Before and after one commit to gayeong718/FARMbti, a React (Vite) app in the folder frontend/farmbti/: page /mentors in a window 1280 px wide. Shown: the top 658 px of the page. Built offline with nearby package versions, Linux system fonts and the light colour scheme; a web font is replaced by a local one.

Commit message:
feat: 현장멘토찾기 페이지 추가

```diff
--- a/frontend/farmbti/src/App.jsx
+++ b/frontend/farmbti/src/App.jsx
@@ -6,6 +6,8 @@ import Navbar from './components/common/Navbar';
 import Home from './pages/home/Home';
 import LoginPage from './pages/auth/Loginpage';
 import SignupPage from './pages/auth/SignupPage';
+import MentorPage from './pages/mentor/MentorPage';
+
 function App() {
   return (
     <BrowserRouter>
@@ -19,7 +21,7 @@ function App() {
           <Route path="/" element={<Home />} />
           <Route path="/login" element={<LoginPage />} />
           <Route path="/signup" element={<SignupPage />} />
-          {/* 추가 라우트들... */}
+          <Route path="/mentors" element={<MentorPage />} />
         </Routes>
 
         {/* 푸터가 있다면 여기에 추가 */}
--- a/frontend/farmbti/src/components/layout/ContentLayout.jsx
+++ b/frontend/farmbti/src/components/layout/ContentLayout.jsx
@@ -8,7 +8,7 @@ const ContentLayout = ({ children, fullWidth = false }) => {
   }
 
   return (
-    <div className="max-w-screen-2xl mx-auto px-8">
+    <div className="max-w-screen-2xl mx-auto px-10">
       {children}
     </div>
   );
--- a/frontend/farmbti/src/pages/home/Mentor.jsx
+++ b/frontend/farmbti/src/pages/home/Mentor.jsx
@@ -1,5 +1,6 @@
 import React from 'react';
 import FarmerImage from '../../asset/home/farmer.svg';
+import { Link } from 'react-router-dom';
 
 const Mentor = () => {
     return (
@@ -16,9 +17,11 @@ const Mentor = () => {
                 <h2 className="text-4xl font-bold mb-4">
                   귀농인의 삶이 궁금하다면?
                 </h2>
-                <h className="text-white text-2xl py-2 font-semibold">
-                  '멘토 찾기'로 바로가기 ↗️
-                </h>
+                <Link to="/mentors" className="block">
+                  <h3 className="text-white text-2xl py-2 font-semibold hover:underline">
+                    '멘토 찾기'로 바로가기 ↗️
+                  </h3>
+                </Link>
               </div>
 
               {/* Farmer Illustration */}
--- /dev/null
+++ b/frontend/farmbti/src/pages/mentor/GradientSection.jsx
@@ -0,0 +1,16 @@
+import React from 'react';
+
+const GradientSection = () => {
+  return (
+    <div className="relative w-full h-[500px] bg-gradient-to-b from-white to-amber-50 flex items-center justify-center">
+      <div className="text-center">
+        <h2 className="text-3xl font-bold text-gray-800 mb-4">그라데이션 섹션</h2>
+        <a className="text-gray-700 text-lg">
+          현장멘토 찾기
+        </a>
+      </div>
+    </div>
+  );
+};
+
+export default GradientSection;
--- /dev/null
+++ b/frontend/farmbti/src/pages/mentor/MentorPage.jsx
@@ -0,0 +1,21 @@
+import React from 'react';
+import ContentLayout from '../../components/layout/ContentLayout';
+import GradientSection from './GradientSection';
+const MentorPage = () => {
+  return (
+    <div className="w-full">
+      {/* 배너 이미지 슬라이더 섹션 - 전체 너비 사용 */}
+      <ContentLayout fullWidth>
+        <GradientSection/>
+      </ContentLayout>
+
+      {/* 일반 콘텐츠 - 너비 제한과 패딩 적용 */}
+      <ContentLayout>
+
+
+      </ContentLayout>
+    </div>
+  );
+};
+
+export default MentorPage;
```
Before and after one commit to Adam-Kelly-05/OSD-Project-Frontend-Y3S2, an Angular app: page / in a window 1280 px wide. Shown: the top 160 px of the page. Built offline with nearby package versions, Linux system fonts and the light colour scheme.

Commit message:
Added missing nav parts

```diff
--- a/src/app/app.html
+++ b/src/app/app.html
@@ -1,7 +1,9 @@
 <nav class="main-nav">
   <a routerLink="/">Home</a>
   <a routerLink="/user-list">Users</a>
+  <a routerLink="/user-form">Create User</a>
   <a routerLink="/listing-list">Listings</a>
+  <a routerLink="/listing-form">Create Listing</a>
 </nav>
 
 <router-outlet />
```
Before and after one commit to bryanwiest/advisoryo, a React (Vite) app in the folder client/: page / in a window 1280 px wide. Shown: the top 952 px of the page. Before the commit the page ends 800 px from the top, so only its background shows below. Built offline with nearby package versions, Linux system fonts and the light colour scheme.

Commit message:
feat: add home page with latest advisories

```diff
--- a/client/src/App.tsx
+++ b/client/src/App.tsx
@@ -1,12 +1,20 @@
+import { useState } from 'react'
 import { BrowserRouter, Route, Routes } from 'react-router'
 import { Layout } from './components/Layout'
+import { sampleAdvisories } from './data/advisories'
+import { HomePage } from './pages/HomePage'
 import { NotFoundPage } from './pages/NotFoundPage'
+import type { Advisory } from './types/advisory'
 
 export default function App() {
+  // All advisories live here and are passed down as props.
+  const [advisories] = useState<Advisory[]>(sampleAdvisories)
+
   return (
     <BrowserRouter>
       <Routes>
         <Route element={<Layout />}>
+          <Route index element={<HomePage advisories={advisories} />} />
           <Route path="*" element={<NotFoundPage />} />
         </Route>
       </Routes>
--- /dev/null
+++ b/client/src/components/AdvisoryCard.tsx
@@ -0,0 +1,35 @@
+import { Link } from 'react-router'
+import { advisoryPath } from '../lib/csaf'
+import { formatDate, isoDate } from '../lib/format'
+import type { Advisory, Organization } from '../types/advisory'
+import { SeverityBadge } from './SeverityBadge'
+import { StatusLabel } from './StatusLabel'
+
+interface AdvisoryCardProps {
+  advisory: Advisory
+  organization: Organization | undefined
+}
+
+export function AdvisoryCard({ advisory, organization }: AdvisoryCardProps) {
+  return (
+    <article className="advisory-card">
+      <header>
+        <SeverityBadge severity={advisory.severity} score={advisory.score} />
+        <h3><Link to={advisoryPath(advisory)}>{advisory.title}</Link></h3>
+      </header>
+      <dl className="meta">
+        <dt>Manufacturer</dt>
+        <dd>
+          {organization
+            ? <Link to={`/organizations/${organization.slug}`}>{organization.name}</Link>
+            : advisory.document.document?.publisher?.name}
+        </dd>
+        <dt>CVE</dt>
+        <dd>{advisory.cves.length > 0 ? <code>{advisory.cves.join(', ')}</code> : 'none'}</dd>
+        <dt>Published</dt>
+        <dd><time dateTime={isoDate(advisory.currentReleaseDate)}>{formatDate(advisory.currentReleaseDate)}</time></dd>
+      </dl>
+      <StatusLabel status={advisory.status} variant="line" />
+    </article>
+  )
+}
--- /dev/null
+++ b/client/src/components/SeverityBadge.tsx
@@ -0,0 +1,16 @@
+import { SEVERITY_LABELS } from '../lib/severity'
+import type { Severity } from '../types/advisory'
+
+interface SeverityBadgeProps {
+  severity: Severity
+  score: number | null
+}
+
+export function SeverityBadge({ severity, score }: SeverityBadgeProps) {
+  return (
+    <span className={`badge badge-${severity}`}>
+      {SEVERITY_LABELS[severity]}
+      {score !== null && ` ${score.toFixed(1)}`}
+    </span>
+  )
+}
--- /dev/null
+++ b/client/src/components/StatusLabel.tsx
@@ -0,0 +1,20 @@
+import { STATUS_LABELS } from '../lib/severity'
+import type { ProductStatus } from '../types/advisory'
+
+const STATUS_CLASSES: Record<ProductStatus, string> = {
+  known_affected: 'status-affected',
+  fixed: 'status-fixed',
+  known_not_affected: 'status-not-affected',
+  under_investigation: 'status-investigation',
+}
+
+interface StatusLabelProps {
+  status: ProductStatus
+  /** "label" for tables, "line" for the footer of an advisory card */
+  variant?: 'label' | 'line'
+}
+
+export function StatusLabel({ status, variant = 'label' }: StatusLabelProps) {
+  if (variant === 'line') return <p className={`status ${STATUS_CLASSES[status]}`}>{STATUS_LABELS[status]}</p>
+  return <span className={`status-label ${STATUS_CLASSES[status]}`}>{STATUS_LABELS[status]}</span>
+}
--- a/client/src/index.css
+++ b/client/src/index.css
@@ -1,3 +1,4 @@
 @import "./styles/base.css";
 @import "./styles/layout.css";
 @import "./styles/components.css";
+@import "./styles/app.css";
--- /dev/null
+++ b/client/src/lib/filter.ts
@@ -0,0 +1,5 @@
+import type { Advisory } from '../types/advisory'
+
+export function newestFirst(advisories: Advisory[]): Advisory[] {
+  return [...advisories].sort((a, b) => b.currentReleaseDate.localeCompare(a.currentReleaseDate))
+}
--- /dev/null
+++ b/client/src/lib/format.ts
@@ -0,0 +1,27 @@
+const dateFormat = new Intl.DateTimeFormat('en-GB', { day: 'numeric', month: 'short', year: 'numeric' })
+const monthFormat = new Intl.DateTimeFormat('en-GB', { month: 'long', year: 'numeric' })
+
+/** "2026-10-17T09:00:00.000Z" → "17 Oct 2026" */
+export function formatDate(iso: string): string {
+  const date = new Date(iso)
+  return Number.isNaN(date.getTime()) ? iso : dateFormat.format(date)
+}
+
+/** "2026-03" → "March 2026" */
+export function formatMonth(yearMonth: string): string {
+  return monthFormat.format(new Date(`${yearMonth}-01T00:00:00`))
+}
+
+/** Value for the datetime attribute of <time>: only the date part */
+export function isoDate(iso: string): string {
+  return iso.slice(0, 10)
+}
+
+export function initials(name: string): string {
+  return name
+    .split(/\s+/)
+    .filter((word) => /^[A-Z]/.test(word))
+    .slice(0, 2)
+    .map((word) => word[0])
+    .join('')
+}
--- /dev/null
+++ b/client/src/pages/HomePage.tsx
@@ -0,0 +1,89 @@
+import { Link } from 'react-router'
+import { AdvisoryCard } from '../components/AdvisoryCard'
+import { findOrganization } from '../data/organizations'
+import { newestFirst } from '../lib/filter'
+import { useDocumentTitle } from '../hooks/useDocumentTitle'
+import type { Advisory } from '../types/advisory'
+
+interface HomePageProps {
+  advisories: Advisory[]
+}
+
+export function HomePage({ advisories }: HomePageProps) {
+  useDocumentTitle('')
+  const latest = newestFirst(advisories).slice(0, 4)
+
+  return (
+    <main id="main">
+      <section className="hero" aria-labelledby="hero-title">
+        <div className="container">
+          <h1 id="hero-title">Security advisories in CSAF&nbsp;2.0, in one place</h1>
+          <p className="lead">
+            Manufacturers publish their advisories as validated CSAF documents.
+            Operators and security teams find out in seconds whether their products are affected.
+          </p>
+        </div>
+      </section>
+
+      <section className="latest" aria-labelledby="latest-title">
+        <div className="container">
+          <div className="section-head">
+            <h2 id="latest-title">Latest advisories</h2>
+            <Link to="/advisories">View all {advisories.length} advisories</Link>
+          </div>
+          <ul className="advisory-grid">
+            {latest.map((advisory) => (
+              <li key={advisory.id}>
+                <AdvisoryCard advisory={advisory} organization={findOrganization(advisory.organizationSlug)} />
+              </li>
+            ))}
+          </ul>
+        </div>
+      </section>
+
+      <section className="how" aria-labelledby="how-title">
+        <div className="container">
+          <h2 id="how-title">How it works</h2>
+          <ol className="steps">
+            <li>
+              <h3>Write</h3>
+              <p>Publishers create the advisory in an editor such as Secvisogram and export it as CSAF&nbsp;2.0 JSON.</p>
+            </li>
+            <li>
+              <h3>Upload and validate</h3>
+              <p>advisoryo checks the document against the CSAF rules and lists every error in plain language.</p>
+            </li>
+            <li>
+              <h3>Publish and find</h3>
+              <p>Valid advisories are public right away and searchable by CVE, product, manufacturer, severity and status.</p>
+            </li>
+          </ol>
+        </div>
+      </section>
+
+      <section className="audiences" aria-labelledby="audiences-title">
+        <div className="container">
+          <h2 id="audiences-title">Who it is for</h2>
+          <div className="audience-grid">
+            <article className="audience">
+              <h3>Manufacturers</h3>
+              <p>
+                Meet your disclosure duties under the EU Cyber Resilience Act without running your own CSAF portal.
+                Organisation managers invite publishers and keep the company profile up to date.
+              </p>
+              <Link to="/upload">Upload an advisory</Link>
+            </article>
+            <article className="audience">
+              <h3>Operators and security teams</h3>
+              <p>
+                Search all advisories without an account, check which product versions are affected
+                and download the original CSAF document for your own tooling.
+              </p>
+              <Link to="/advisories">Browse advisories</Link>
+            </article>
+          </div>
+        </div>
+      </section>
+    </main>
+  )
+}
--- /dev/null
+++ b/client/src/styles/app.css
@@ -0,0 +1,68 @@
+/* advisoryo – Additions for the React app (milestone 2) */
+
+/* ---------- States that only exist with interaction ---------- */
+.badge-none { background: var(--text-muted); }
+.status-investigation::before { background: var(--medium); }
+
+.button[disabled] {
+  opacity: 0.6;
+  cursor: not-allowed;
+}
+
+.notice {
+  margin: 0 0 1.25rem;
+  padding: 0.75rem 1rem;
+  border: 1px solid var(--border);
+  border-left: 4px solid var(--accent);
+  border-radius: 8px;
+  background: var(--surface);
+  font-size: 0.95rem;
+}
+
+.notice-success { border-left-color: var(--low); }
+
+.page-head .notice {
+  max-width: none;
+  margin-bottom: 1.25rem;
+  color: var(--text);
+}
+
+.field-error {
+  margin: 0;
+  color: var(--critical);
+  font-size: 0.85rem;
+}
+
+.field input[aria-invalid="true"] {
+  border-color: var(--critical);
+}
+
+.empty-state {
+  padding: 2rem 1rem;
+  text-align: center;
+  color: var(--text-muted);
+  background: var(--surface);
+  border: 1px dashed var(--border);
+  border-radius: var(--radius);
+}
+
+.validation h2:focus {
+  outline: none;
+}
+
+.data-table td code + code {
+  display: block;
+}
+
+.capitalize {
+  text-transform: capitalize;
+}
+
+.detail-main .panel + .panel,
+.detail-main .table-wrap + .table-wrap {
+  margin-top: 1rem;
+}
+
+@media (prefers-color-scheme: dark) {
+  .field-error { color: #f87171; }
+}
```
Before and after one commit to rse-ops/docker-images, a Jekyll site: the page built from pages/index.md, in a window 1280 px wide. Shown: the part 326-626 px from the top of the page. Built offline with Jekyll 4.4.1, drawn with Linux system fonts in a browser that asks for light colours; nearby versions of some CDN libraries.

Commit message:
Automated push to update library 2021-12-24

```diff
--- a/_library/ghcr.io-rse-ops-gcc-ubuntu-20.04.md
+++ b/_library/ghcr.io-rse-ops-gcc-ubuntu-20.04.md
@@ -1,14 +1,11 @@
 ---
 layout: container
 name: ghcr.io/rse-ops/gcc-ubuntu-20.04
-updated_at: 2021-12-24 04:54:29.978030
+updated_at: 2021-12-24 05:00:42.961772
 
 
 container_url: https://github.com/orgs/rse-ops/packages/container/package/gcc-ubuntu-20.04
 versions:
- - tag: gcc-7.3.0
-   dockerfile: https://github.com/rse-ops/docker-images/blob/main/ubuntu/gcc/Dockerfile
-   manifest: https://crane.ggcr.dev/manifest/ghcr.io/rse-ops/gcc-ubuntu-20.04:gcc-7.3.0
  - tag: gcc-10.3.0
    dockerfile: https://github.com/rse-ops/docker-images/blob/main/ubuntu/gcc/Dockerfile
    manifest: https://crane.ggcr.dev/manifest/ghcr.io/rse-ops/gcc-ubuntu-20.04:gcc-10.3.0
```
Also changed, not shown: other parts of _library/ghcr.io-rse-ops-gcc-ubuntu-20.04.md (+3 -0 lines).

◆ TASK ITEM:
Across all lines above, count those with the string "border". Only the number is wanted.

◆ PROBLEM SOLUTION:
7